Security Testing – To test that the API is secure against all possible external threats; consists of authentication, permission, access control and validation of encryption methodologies.
Penetration Testing – To detect vulnerabilities of an application from an attackers perspective
Fuzz Testing – In fuzz testing, a vast amount of random data (referred to as "noise" or "fuzz") will be input into the system to detect any forced crashes or negative behaviors. This technique tests the API’s limits to prepare for the "worst-case scenarios."
Integration Testing – Ensure all the APIs connected to each other and communication properly by validating the flow of data and information between the API connection.
For successfully performing API testing, will need a tool to structure and manage your test cases. Here are some of the top API testing tools that can be used for Rest API and Soap API:
SoapUI: It is the most widely popular open-source tool for API testing. With SopaUI you can perform functional testing, performance testing, security testing, and data-driven testing. It will provide you with the reports for testing and will allow you to export the data.
REST-assured: It is an open-source Java Domain-specific language (DSL) tool that makes testing REST service simple. Supports XML and JSON requests. This tool simplifies things by eliminating the need to use boiler-plate code to test and validate complex responses.
Postman: With more than 4 million users worldwide it is one of the most popular API testing tools. It runs on Mac, Windows, Linux & Chrome Apps. Allows you to set up all the headers and cookies your API expects, and then check the response.
Katalon Studio: It is a robust and comprehensive automation tool for API, Web, and mobile testing. Provides easy deployment by including all frameworks, ALM integrations, and plugins in one package. Also, supports both SOAP and REST requests, also supports various types of commands and parameterization functionalities.
Tricentis Tosca: It is a model based test API automation testing tool from Tricentis but also supports API testing. It supports a wide array of protocols including HTTP(s) JMS, SOAP, REST, IBM MQ, NET TCP, etc.

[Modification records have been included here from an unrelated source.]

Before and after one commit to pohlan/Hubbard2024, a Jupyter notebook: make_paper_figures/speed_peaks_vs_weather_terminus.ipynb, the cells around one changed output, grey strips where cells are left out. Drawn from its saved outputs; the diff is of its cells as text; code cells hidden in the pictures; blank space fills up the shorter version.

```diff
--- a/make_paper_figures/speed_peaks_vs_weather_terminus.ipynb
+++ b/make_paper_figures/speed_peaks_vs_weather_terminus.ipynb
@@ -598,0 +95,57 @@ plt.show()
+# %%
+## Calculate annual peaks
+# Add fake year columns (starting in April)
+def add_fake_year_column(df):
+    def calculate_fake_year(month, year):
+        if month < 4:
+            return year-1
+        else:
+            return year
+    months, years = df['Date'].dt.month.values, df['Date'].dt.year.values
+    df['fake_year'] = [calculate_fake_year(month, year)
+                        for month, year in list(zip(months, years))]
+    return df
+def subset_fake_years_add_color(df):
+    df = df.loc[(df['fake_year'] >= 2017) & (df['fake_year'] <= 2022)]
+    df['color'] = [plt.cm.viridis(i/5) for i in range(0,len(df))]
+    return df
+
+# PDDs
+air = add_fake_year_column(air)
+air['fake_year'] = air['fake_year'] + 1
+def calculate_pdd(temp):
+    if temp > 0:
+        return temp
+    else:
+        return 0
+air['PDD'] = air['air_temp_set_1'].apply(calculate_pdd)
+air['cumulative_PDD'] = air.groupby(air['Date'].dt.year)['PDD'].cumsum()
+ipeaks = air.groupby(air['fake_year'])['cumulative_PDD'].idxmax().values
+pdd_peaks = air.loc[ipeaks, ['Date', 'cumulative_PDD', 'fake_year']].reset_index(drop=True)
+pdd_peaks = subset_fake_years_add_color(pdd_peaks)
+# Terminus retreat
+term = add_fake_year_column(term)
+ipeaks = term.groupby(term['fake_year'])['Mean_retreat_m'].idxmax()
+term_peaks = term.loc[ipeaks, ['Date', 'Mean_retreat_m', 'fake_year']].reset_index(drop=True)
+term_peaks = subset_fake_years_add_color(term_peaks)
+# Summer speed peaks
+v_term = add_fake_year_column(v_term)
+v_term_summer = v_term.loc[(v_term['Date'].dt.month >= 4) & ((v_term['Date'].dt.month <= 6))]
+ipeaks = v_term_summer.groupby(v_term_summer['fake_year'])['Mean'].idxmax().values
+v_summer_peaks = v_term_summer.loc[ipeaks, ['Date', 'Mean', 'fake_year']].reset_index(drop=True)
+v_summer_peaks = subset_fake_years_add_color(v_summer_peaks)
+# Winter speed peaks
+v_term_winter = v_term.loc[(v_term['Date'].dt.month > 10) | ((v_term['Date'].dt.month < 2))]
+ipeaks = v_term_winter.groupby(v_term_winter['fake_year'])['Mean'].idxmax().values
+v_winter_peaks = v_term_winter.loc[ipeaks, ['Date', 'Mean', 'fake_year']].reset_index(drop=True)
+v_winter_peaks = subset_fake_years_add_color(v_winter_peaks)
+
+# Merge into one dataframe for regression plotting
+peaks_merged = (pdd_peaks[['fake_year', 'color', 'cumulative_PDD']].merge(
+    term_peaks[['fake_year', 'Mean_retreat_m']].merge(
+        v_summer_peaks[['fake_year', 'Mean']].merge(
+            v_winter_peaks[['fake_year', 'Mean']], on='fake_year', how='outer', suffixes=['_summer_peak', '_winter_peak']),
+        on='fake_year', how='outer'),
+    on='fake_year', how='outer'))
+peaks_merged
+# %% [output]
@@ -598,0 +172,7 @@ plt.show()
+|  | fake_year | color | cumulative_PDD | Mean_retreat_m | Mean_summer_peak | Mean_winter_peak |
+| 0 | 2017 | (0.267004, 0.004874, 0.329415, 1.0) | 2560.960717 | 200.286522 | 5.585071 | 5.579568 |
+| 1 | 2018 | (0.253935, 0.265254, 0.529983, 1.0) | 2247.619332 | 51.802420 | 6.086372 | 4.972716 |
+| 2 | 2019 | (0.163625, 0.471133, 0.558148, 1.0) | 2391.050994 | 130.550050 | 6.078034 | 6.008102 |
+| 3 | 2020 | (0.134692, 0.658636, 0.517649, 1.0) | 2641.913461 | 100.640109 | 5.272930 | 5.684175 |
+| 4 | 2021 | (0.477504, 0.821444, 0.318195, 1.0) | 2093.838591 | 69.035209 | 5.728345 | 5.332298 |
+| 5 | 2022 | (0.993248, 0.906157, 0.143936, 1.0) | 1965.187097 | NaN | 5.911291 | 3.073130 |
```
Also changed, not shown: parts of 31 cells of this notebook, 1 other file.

Apart from these popular tools, there are also tools like Apache JMeter, HttpMaster, Parasoft, appigee, Assertible , HP QTP, Karate DSL, and many others. Though these tools make API testing easy.